(Records for the task begins)
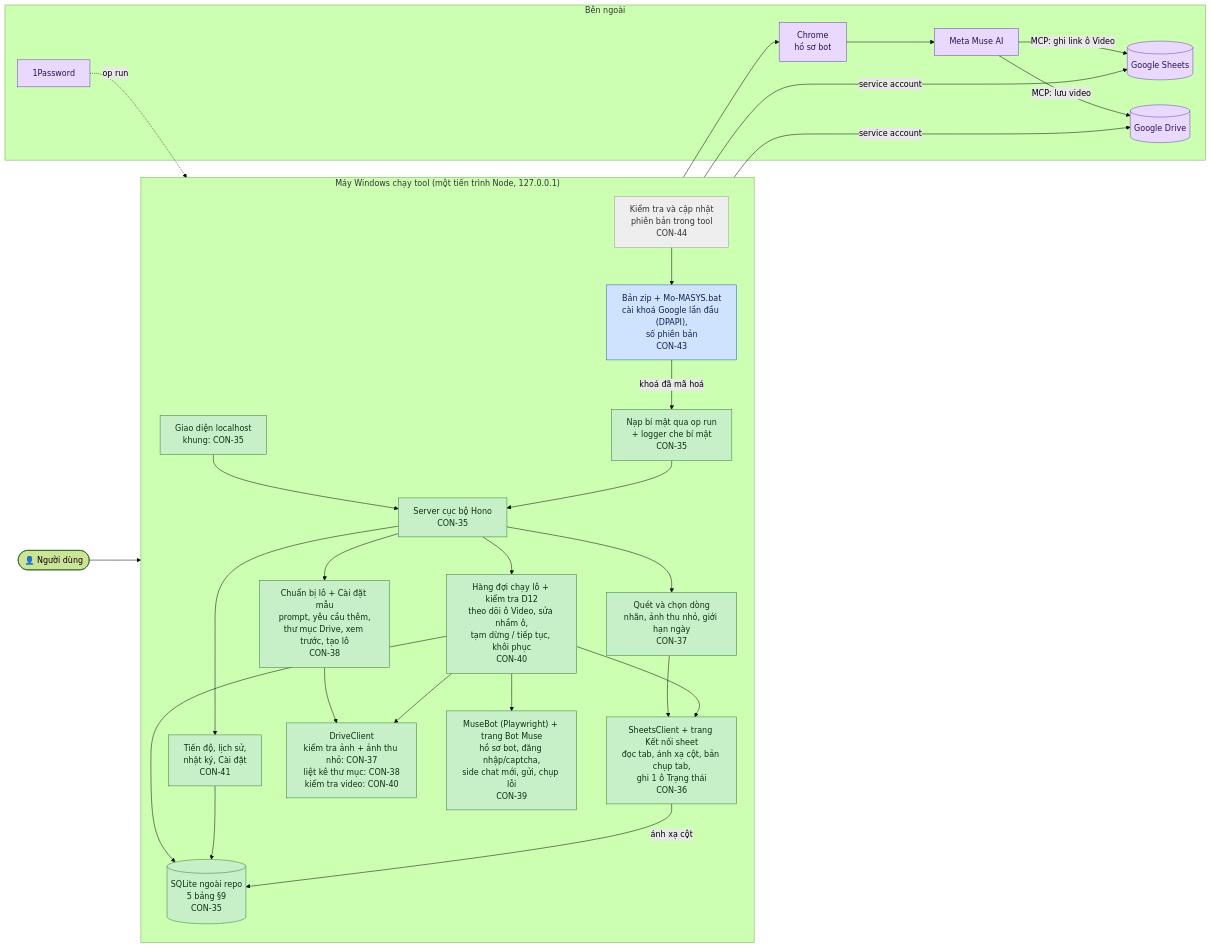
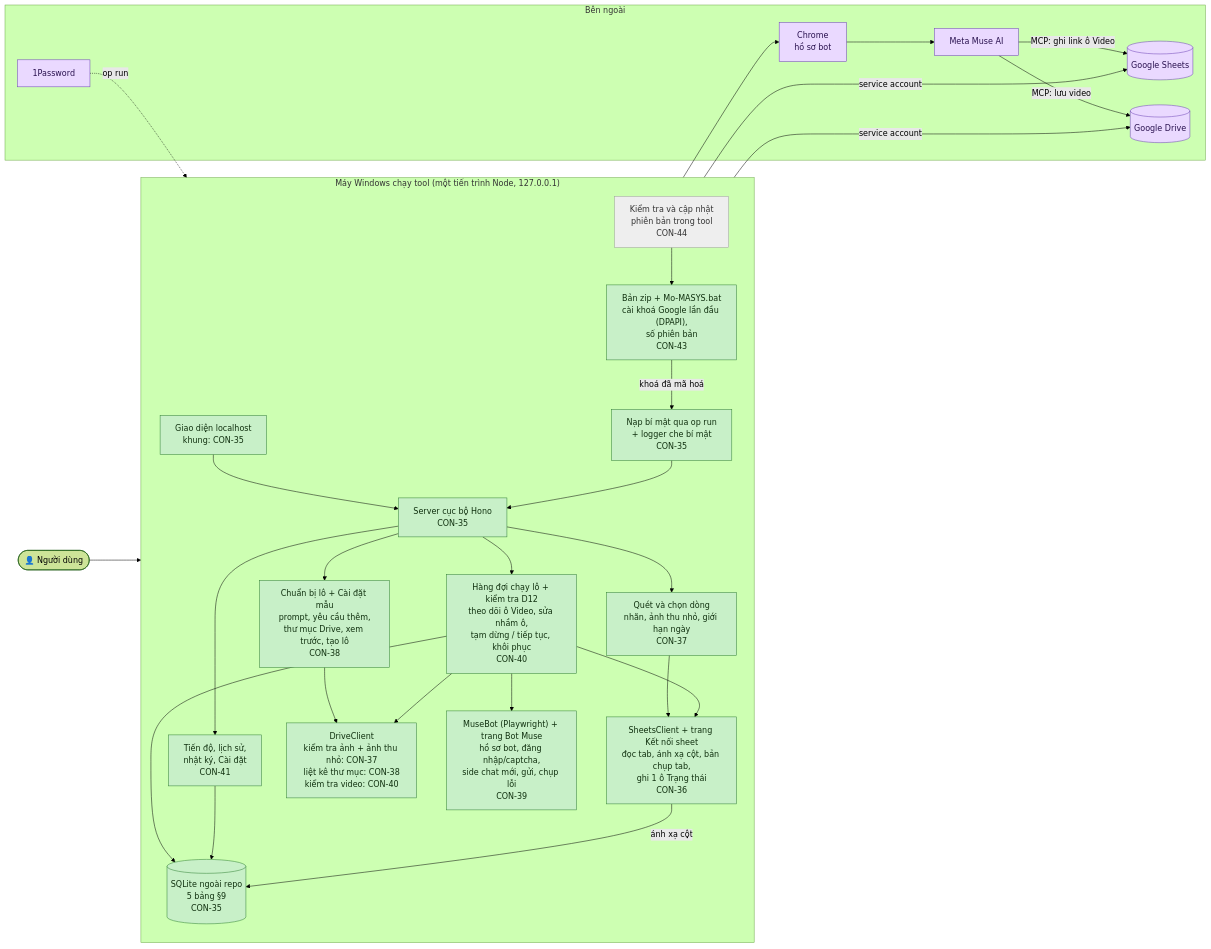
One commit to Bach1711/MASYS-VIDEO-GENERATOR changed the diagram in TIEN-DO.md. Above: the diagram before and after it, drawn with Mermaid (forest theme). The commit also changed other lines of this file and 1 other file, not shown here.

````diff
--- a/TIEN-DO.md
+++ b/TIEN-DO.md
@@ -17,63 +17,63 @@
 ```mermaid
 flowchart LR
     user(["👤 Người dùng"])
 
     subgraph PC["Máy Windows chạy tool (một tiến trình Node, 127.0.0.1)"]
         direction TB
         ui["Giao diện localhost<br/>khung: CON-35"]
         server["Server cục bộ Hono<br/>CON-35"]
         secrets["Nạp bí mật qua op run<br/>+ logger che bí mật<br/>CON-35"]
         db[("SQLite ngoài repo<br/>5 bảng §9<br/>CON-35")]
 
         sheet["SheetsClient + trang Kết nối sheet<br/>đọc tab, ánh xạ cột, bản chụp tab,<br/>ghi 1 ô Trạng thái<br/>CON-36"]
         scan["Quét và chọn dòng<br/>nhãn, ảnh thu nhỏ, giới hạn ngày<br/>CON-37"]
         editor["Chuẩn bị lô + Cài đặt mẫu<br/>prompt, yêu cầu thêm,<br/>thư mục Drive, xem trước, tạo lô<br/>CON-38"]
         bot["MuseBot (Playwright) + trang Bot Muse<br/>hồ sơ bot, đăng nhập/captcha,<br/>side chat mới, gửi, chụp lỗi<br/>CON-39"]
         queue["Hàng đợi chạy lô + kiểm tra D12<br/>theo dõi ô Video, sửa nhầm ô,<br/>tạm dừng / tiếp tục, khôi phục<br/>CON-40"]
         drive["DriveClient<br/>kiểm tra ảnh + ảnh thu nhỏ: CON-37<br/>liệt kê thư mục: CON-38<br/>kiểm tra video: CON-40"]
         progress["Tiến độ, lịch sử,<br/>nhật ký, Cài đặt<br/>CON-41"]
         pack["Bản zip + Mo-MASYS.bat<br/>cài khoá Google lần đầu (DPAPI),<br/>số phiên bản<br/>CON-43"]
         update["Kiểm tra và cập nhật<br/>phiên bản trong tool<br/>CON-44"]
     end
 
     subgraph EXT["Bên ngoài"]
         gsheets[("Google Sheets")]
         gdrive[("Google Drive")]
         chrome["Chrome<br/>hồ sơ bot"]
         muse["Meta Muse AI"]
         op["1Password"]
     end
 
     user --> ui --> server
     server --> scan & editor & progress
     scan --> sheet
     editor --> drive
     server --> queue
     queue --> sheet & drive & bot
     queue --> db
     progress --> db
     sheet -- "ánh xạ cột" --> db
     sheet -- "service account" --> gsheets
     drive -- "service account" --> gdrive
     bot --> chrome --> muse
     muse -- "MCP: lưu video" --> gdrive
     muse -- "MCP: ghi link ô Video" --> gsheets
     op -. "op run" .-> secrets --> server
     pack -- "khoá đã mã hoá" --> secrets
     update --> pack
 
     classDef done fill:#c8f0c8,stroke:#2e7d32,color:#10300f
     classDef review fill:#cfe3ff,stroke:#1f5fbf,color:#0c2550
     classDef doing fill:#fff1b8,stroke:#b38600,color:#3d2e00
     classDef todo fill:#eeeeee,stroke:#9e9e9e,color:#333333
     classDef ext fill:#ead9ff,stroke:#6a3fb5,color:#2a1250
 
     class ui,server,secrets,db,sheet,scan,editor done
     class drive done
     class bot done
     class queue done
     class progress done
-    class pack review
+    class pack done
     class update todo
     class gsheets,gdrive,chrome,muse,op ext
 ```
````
(Records for the task ends)
(Records for the task begins)
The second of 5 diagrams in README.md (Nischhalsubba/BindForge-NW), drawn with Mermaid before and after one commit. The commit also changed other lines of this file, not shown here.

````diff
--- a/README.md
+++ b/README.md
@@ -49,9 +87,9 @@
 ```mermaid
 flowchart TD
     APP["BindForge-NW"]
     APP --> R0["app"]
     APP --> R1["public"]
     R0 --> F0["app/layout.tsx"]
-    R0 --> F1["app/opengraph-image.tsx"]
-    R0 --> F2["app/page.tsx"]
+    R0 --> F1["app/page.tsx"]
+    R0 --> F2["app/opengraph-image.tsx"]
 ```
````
(Records for the task ends)
Task objective
Copy each line of the records above that carries the word "scan".

Answer below
         scan["Quét và chọn dòng<br/>nhãn, ảnh thu nhỏ, giới hạn ngày<br/>CON-37"]
     server --> scan & editor & progress
     scan --> sheet
     class ui,server,secrets,db,sheet,scan,editor done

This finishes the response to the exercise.